- [The input]:
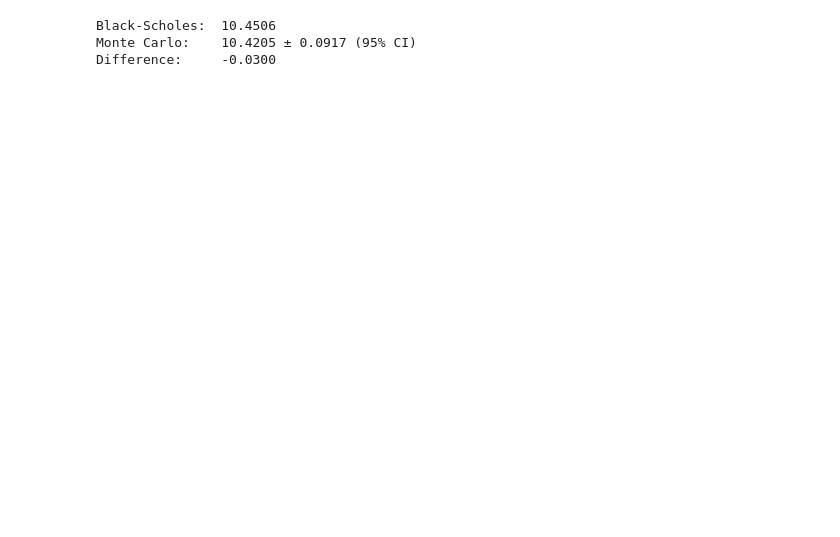
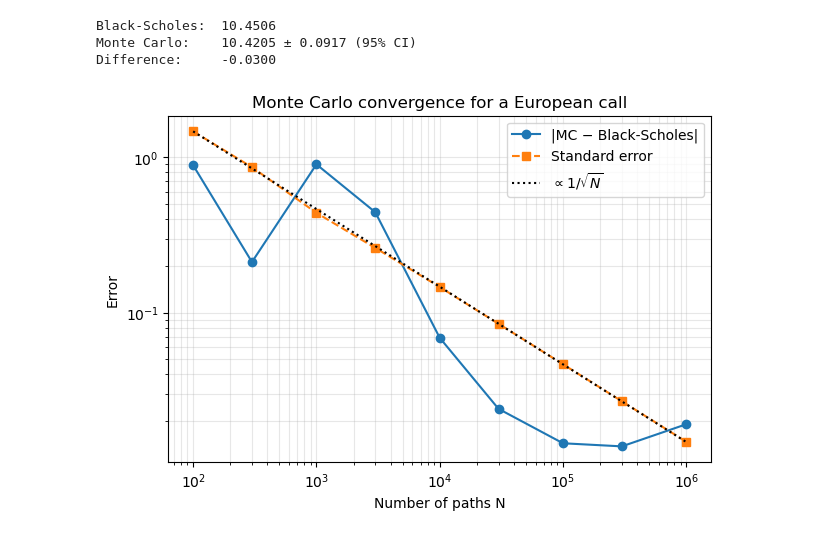
Before and after one commit to rbaaron/monte-carlo-option-pricing, a Jupyter notebook: 01_black_scholes_vs_mc.ipynb, the cells around one changed output. Drawn from its saved outputs; the diff is of its cells as text; code cells hidden in the pictures; blank space fills up the shorter version.

Commit message:
Add convergence plot

```diff
--- a/01_black_scholes_vs_mc.ipynb
+++ b/01_black_scholes_vs_mc.ipynb
@@ -4,7 +4,7 @@ from scipy.stats import norm
 import matplotlib.pyplot as plt
 # %%
 def bs_call(S0, K, T, r, sigma):
-    """欧式看涨期权的 Black-Scholes 理论价格"""
+    """European call option s Black-Scholes therotical price."""
     d1 = (np.log(S0 / K) + (r + 0.5 * sigma**2) * T) / (sigma * np.sqrt(T))
     d2 = d1 - sigma * np.sqrt(T)
     return S0 * norm.cdf(d1) - K * np.exp(-r * T) * norm.cdf(d2)
@@ -32,3 +32,25 @@ print(f"Difference:     {mc - bs:.4f}")
 Black-Scholes:  10.4506
 Monte Carlo:    10.4205 ± 0.0917 (95% CI)
 Difference:     -0.0300
+# %%
+n_list = [100, 300, 1_000, 3_000, 10_000, 30_000, 100_000, 300_000, 1_000_000]
+errors, stderrs = [], []
+
+for n in n_list:
+    mc, se = mc_call(S0, K, T, r, sigma, n_paths=n, seed=0)
+    errors.append(abs(mc - bs))
+    stderrs.append(se)
+
+plt.figure(figsize=(7, 4.5))
+plt.loglog(n_list, errors, "o-", label="|MC − Black-Scholes|")
+plt.loglog(n_list, stderrs, "s--", label="Standard error")
+plt.loglog(n_list, stderrs[0] * np.sqrt(n_list[0] / np.array(n_list)), "k:", label=r"$\propto 1/\sqrt{N}$")
+plt.xlabel("Number of paths N")
+plt.ylabel("Error")
+plt.title("Monte Carlo convergence for a European call")
+plt.legend()
+plt.grid(True, which="both", alpha=0.3)
+plt.savefig("convergence.png", dpi=150, bbox_inches="tight")
+plt.show()
+# %% [output]
+[figure, added]
```
Also changed, not shown: 1 other file.
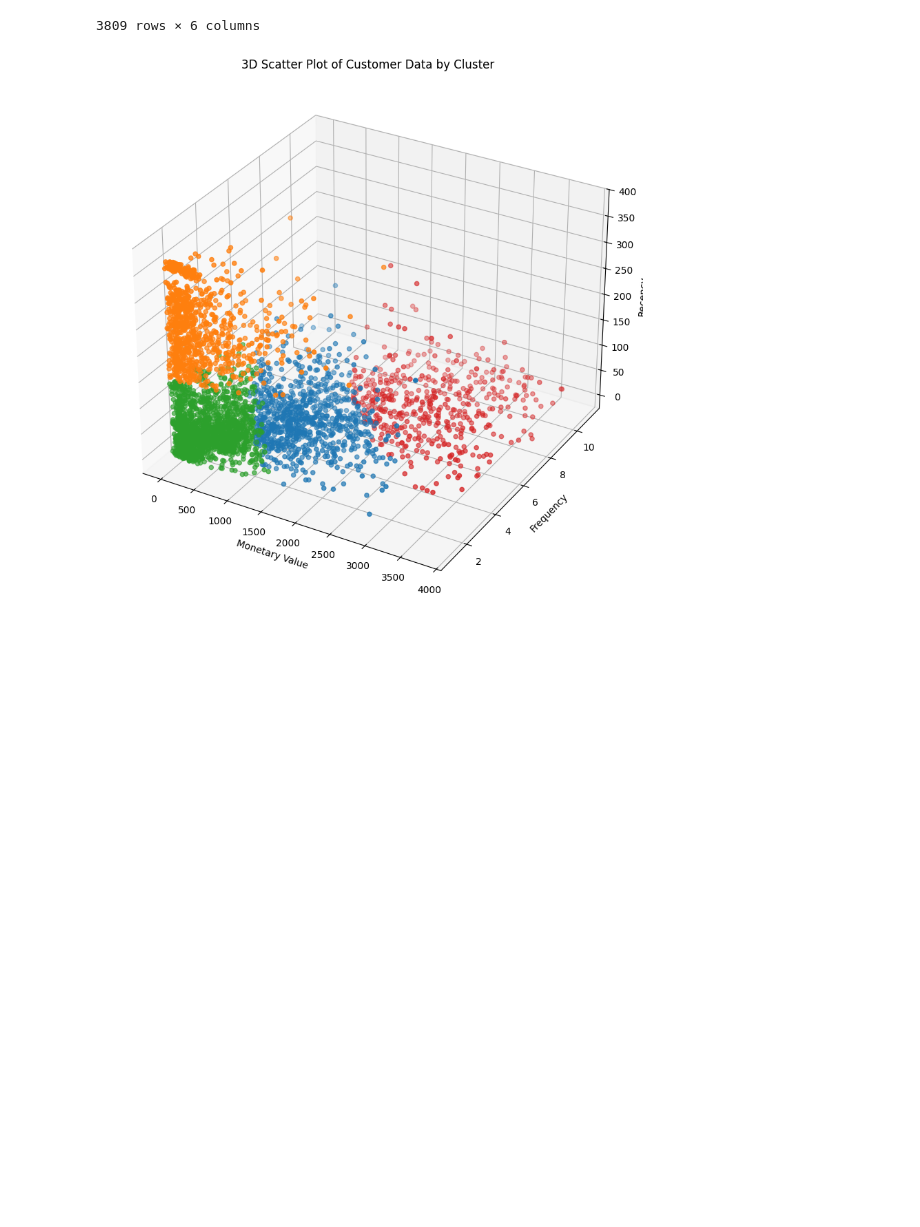
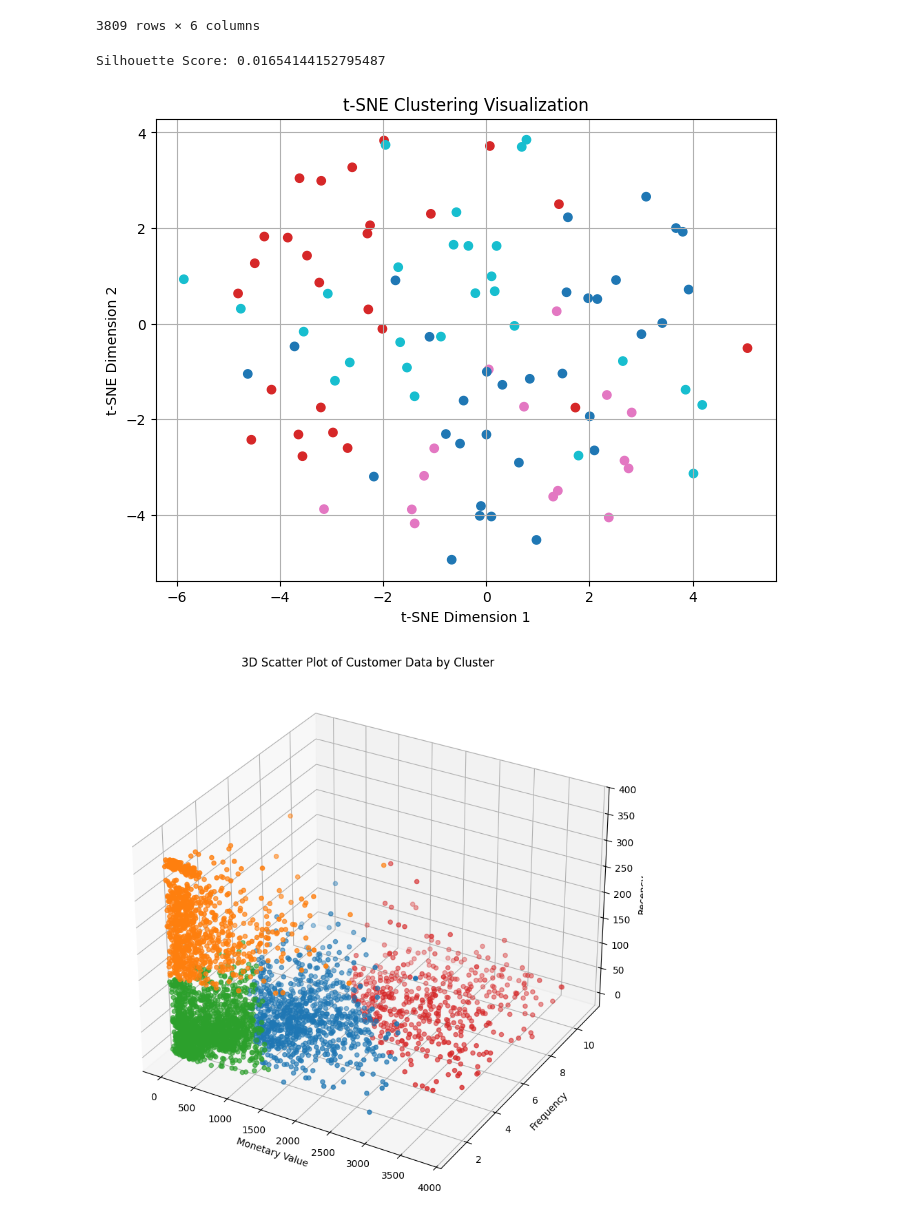
Before and after one commit to rsazidur/Unsupervised_learning_on_online_retail, a Jupyter notebook: Unsupervised_learning_on_online_retail.ipynb, the cells around one changed output. Saved outputs shown, nothing was run; the diff lists cells and outputs as text; code cells hidden in the pictures; blank space fills up the shorter version.

Commit message:
t-SNE Clustering Visualization

```diff
--- a/Unsupervised_learning_on_online_retail.ipynb
+++ b/Unsupervised_learning_on_online_retail.ipynb
@@ -579,6 +580,28 @@ See the caveats in the documentation: https://pandas.pydata.org/pandas-docs/stab
 | 4283 | 18286.00 | 1246.43 | 2 | 2010-08-20 11:57:00 | 111 | 0 |
 | 4284 | 18287.00 | 2295.71 | 4 | 2010-11-22 11:51:00 | 17 | 0 |
 3809 rows × 6 columns
+# %%
+np.random.seed(42)
+X = np.random.rand(100, 64)
+
+kmeans = KMeans(n_clusters=4, random_state=42)
+labels = kmeans.fit_predict(X)
+
+print("Silhouette Score:", silhouette_score(X, labels))
+
+tsne = TSNE(n_components=2, random_state=42)
+X_2d = tsne.fit_transform(X)
+
+plt.figure(figsize=(8, 6))
+plt.scatter(X_2d[:, 0], X_2d[:, 1], c=labels, cmap='tab10')
+plt.title("t-SNE Clustering Visualization")
+plt.xlabel("t-SNE Dimension 1")
+plt.ylabel("t-SNE Dimension 2")
+plt.grid(True)
+plt.show()
+# %% [output]
+Silhouette Score: 0.01654144152795487
+[figure, added]
 # %%
 cluster_colors = {0: '#1f77b4',  # Blue
                   1: '#ff7f0e',  # Orange
```
Also changed, not shown: parts of 1 cell of this notebook.
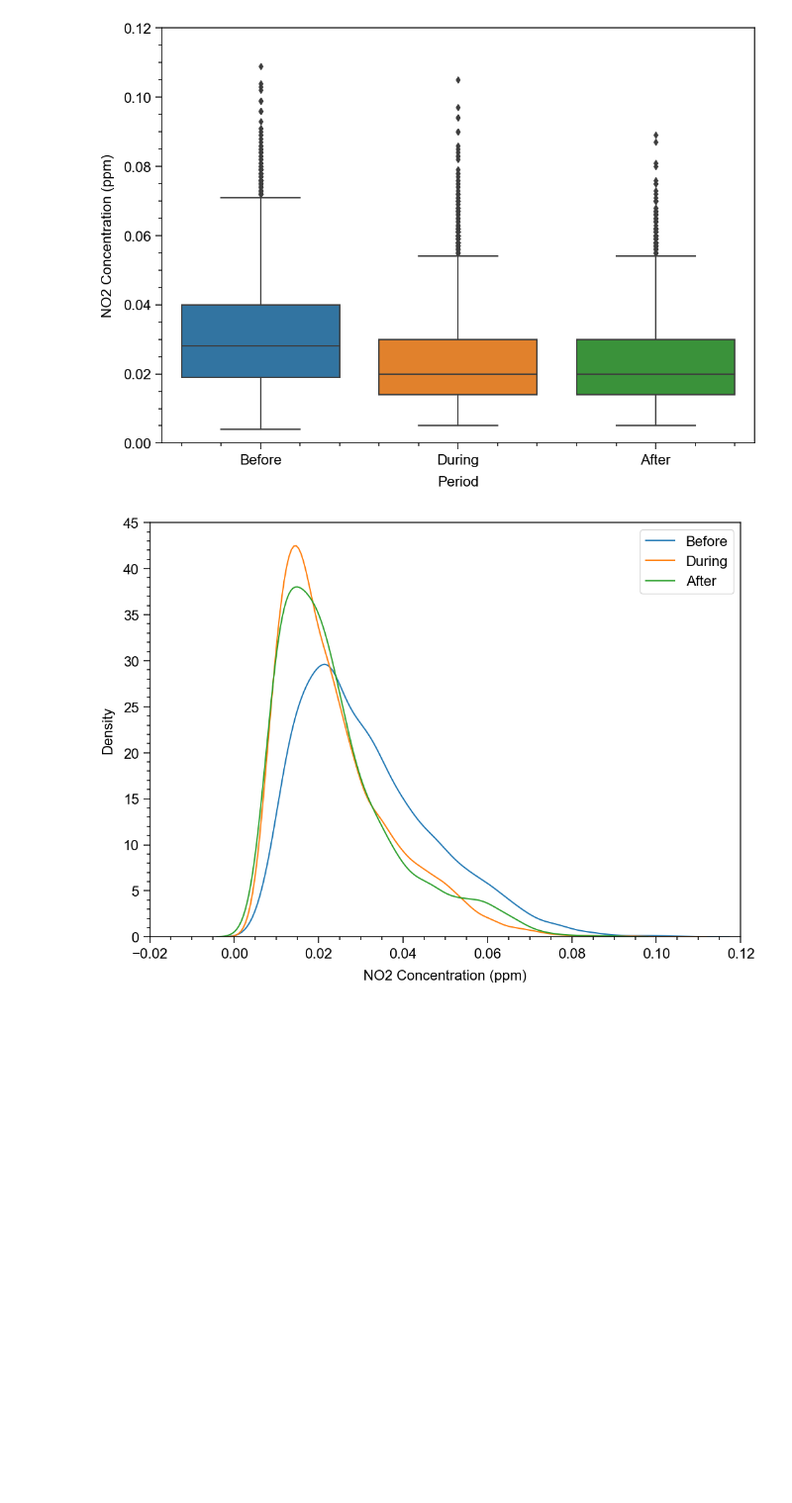
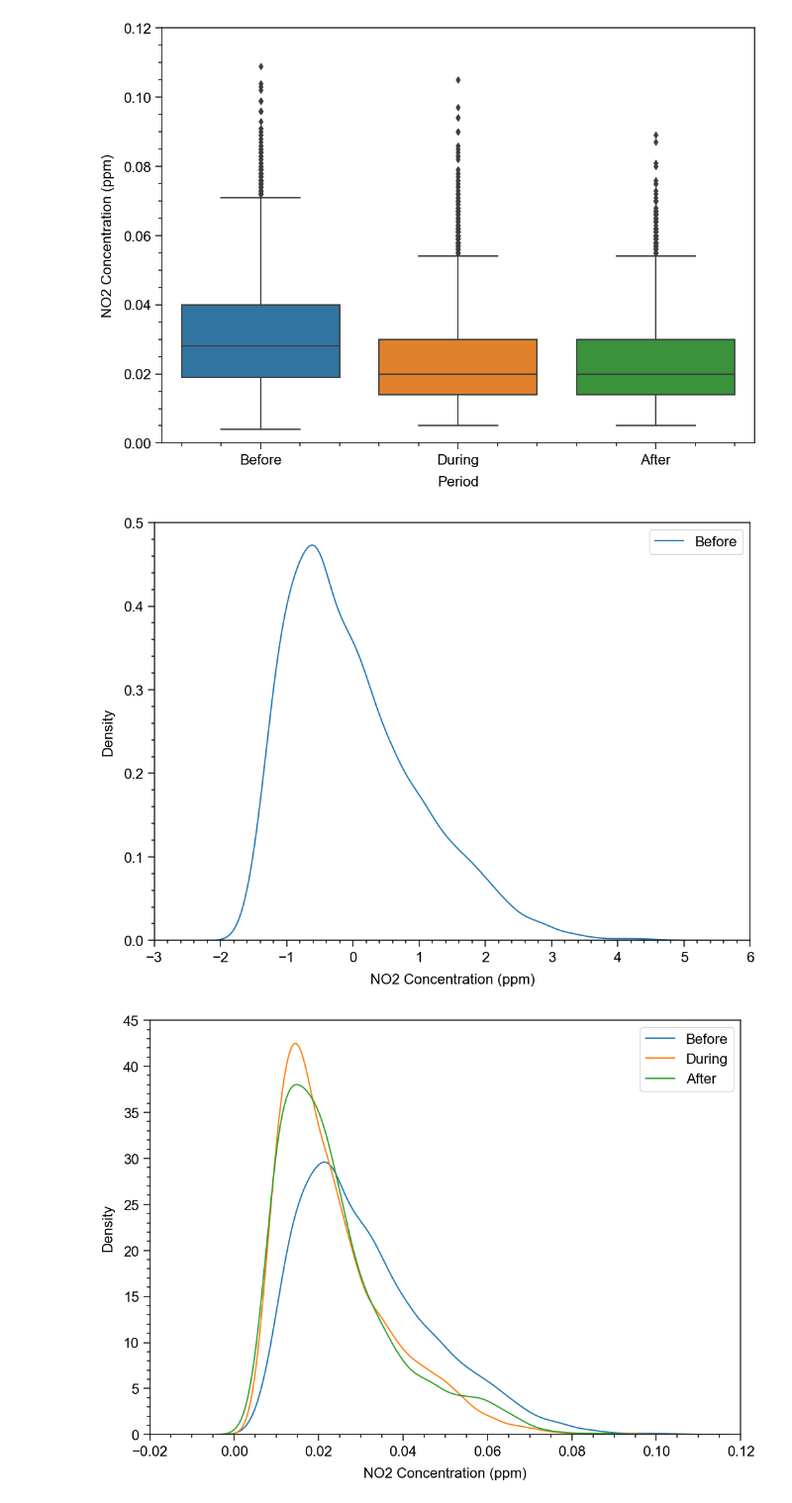
Before and after one commit to icymint8/gangnamair, a Jupyter notebook: bunseok.ipynb, the cells around one changed output. Shown at 99% size. Saved outputs shown, nothing was run; the diff lists cells and outputs as text; code cells hidden in the pictures; blank space fills up the shorter version.

```diff
--- a/bunseok.ipynb
+++ b/bunseok.ipynb
@@ -105,4 +129,18 @@ plt.savefig('no2_by_period.png')
 plt.show()
 # %% [output]
 [figure]
+# %%
+# 잠깐 넣은 정규화 함수
+def normalize(x):
+    return (x - x.mean()) / x.std()
+# %%
+# 정규화 테스트
+plt.figure(figsize=(12, 8))
+sns.kdeplot(normalize(whole_df[whole_df['period'] == 'Before']['no2']), label='Before')
+
+plt.legend()
+plt.xlabel('NO2 Concentration (ppm)')
+plt.show()
+# %% [output]
+[figure, added]
 # %%
```
Also changed, not shown: parts of 21 cells of this notebook, 1 other file.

- [What this task involves]: When you repeat the records, reproduce each line exactly and drop the images.

- [Result]:
Before and after one commit to rbaaron/monte-carlo-option-pricing, a Jupyter notebook: 01_black_scholes_vs_mc.ipynb, the cells around one changed output. Drawn from its saved outputs; the diff is of its cells as text; code cells hidden in the pictures; blank space fills up the shorter version.

Commit message:
Add convergence plot

```diff
--- a/01_black_scholes_vs_mc.ipynb
+++ b/01_black_scholes_vs_mc.ipynb
@@ -4,7 +4,7 @@ from scipy.stats import norm
 import matplotlib.pyplot as plt
 # %%
 def bs_call(S0, K, T, r, sigma):
-    """欧式看涨期权的 Black-Scholes 理论价格"""
+    """European call option s Black-Scholes therotical price."""
     d1 = (np.log(S0 / K) + (r + 0.5 * sigma**2) * T) / (sigma * np.sqrt(T))
     d2 = d1 - sigma * np.sqrt(T)
     return S0 * norm.cdf(d1) - K * np.exp(-r * T) * norm.cdf(d2)
@@ -32,3 +32,25 @@ print(f"Difference:     {mc - bs:.4f}")
 Black-Scholes:  10.4506
 Monte Carlo:    10.4205 ± 0.0917 (95% CI)
 Difference:     -0.0300
+# %%
+n_list = [100, 300, 1_000, 3_000, 10_000, 30_000, 100_000, 300_000, 1_000_000]
+errors, stderrs = [], []
+
+for n in n_list:
+    mc, se = mc_call(S0, K, T, r, sigma, n_paths=n, seed=0)
+    errors.append(abs(mc - bs))
+    stderrs.append(se)
+
+plt.figure(figsize=(7, 4.5))
+plt.loglog(n_list, errors, "o-", label="|MC − Black-Scholes|")
+plt.loglog(n_list, stderrs, "s--", label="Standard error")
+plt.loglog(n_list, stderrs[0] * np.sqrt(n_list[0] / np.array(n_list)), "k:", label=r"$\propto 1/\sqrt{N}$")
+plt.xlabel("Number of paths N")
+plt.ylabel("Error")
+plt.title("Monte Carlo convergence for a European call")
+plt.legend()
+plt.grid(True, which="both", alpha=0.3)
+plt.savefig("convergence.png", dpi=150, bbox_inches="tight")
+plt.show()
+# %% [output]
+[figure, added]
```
Also changed, not shown: 1 other file.
Before and after one commit to rsazidur/Unsupervised_learning_on_online_retail, a Jupyter notebook: Unsupervised_learning_on_online_retail.ipynb, the cells around one changed output. Saved outputs shown, nothing was run; the diff lists cells and outputs as text; code cells hidden in the pictures; blank space fills up the shorter version.

Commit message:
t-SNE Clustering Visualization

```diff
--- a/Unsupervised_learning_on_online_retail.ipynb
+++ b/Unsupervised_learning_on_online_retail.ipynb
@@ -579,6 +580,28 @@ See the caveats in the documentation: https://pandas.pydata.org/pandas-docs/stab
 | 4283 | 18286.00 | 1246.43 | 2 | 2010-08-20 11:57:00 | 111 | 0 |
 | 4284 | 18287.00 | 2295.71 | 4 | 2010-11-22 11:51:00 | 17 | 0 |
 3809 rows × 6 columns
+# %%
+np.random.seed(42)
+X = np.random.rand(100, 64)
+
+kmeans = KMeans(n_clusters=4, random_state=42)
+labels = kmeans.fit_predict(X)
+
+print("Silhouette Score:", silhouette_score(X, labels))
+
+tsne = TSNE(n_components=2, random_state=42)
+X_2d = tsne.fit_transform(X)
+
+plt.figure(figsize=(8, 6))
+plt.scatter(X_2d[:, 0], X_2d[:, 1], c=labels, cmap='tab10')
+plt.title("t-SNE Clustering Visualization")
+plt.xlabel("t-SNE Dimension 1")
+plt.ylabel("t-SNE Dimension 2")
+plt.grid(True)
+plt.show()
+# %% [output]
+Silhouette Score: 0.01654144152795487
+[figure, added]
 # %%
 cluster_colors = {0: '#1f77b4',  # Blue
                   1: '#ff7f0e',  # Orange
```
Also changed, not shown: parts of 1 cell of this notebook.
Before and after one commit to icymint8/gangnamair, a Jupyter notebook: bunseok.ipynb, the cells around one changed output. Shown at 99% size. Saved outputs shown, nothing was run; the diff lists cells and outputs as text; code cells hidden in the pictures; blank space fills up the shorter version.

```diff
--- a/bunseok.ipynb
+++ b/bunseok.ipynb
@@ -105,4 +129,18 @@ plt.savefig('no2_by_period.png')
 plt.show()
 # %% [output]
 [figure]
+# %%
+# 잠깐 넣은 정규화 함수
+def normalize(x):
+    return (x - x.mean()) / x.std()
+# %%
+# 정규화 테스트
+plt.figure(figsize=(12, 8))
+sns.kdeplot(normalize(whole_df[whole_df['period'] == 'Before']['no2']), label='Before')
+
+plt.legend()
+plt.xlabel('NO2 Concentration (ppm)')
+plt.show()
+# %% [output]
+[figure, added]
 # %%
```
Also changed, not shown: parts of 21 cells of this notebook, 1 other file.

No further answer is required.